Prompt:
Every entry, from the first to the last, should be written out exactly.
--- START ---
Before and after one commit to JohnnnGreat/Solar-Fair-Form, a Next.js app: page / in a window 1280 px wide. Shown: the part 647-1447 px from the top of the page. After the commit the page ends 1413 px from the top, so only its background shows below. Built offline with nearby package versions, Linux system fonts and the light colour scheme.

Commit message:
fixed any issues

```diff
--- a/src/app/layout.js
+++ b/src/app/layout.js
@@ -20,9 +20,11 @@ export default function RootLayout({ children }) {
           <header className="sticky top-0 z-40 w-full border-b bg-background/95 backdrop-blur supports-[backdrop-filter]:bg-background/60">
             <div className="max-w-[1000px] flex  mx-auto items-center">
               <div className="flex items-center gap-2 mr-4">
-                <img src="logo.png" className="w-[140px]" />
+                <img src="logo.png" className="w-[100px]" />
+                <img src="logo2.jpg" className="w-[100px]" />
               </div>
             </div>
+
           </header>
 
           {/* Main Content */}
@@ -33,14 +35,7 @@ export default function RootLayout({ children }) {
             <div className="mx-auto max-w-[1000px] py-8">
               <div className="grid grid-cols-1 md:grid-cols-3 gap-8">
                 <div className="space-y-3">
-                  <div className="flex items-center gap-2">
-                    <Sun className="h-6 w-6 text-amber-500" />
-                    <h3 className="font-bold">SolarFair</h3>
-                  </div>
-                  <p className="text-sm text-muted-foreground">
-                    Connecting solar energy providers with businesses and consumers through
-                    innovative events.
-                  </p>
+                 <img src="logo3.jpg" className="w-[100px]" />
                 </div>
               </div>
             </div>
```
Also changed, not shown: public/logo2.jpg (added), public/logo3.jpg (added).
--- END ---
Answer:
Before and after one commit to JohnnnGreat/Solar-Fair-Form, a Next.js app: page / in a window 1280 px wide. Shown: the part 647-1447 px from the top of the page. After the commit the page ends 1413 px from the top, so only its background shows below. Built offline with nearby package versions, Linux system fonts and the light colour scheme.

Commit message:
fixed any issues

```diff
--- a/src/app/layout.js
+++ b/src/app/layout.js
@@ -20,9 +20,11 @@ export default function RootLayout({ children }) {
           <header className="sticky top-0 z-40 w-full border-b bg-background/95 backdrop-blur supports-[backdrop-filter]:bg-background/60">
             <div className="max-w-[1000px] flex  mx-auto items-center">
               <div className="flex items-center gap-2 mr-4">
-                <img src="logo.png" className="w-[140px]" />
+                <img src="logo.png" className="w-[100px]" />
+                <img src="logo2.jpg" className="w-[100px]" />
               </div>
             </div>
+
           </header>
 
           {/* Main Content */}
@@ -33,14 +35,7 @@ export default function RootLayout({ children }) {
             <div className="mx-auto max-w-[1000px] py-8">
               <div className="grid grid-cols-1 md:grid-cols-3 gap-8">
                 <div className="space-y-3">
-                  <div className="flex items-center gap-2">
-                    <Sun className="h-6 w-6 text-amber-500" />
-                    <h3 className="font-bold">SolarFair</h3>
-                  </div>
-                  <p className="text-sm text-muted-foreground">
-                    Connecting solar energy providers with businesses and consumers through
-                    innovative events.
-                  </p>
+                 <img src="logo3.jpg" className="w-[100px]" />
                 </div>
               </div>
             </div>
```
Also changed, not shown: public/logo2.jpg (added), public/logo3.jpg (added).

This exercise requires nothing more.